**Information shown**
--- START ---

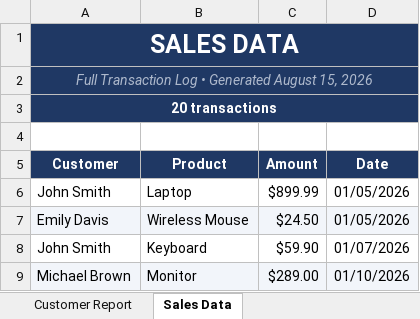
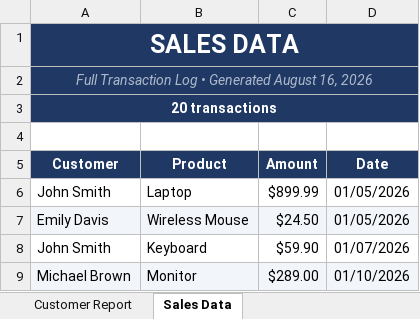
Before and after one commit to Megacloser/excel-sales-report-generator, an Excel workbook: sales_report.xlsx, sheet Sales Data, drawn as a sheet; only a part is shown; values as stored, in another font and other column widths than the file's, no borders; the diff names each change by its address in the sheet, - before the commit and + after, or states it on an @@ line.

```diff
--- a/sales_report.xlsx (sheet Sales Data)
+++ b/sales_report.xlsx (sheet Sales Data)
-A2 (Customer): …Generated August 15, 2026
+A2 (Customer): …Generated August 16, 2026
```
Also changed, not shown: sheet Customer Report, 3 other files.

--- END ---
--- START ---

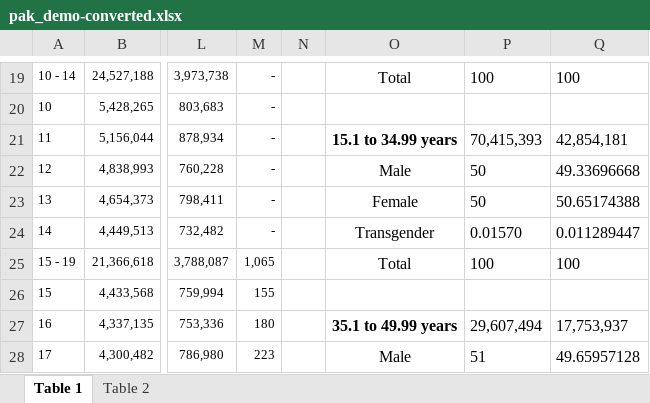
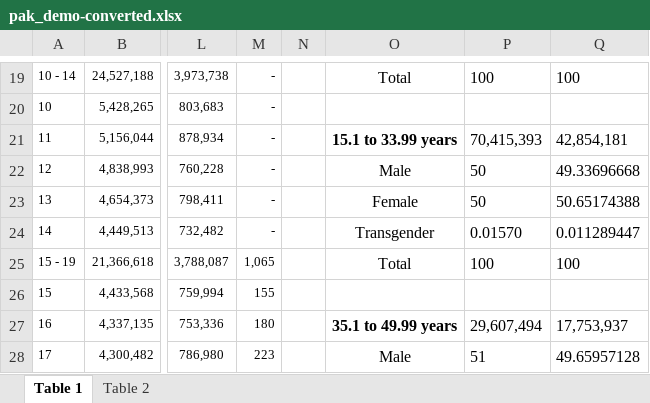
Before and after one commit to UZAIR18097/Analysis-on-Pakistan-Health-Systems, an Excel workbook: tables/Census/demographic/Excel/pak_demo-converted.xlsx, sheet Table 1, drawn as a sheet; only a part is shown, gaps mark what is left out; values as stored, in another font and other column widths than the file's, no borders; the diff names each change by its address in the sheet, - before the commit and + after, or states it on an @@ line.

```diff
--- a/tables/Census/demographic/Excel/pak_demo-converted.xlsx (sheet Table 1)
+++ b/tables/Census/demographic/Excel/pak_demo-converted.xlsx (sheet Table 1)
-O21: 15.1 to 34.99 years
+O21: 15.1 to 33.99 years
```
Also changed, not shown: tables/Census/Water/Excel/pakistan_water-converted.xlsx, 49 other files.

--- END ---

**Work to be completed**
Among the lines above, repeat exactly those from the line with "to Megacloser/excel-sales-report-generator, an" to the line with "Also changed, not shown: sheet", counting both ends.

**Solved problem**
Before and after one commit to Megacloser/excel-sales-report-generator, an Excel workbook: sales_report.xlsx, sheet Sales Data, drawn as a sheet; only a part is shown; values as stored, in another font and other column widths than the file's, no borders; the diff names each change by its address in the sheet, - before the commit and + after, or states it on an @@ line.

```diff
--- a/sales_report.xlsx (sheet Sales Data)
+++ b/sales_report.xlsx (sheet Sales Data)
-A2 (Customer): …Generated August 15, 2026
+A2 (Customer): …Generated August 16, 2026
```
Also changed, not shown: sheet Customer Report, 3 other files.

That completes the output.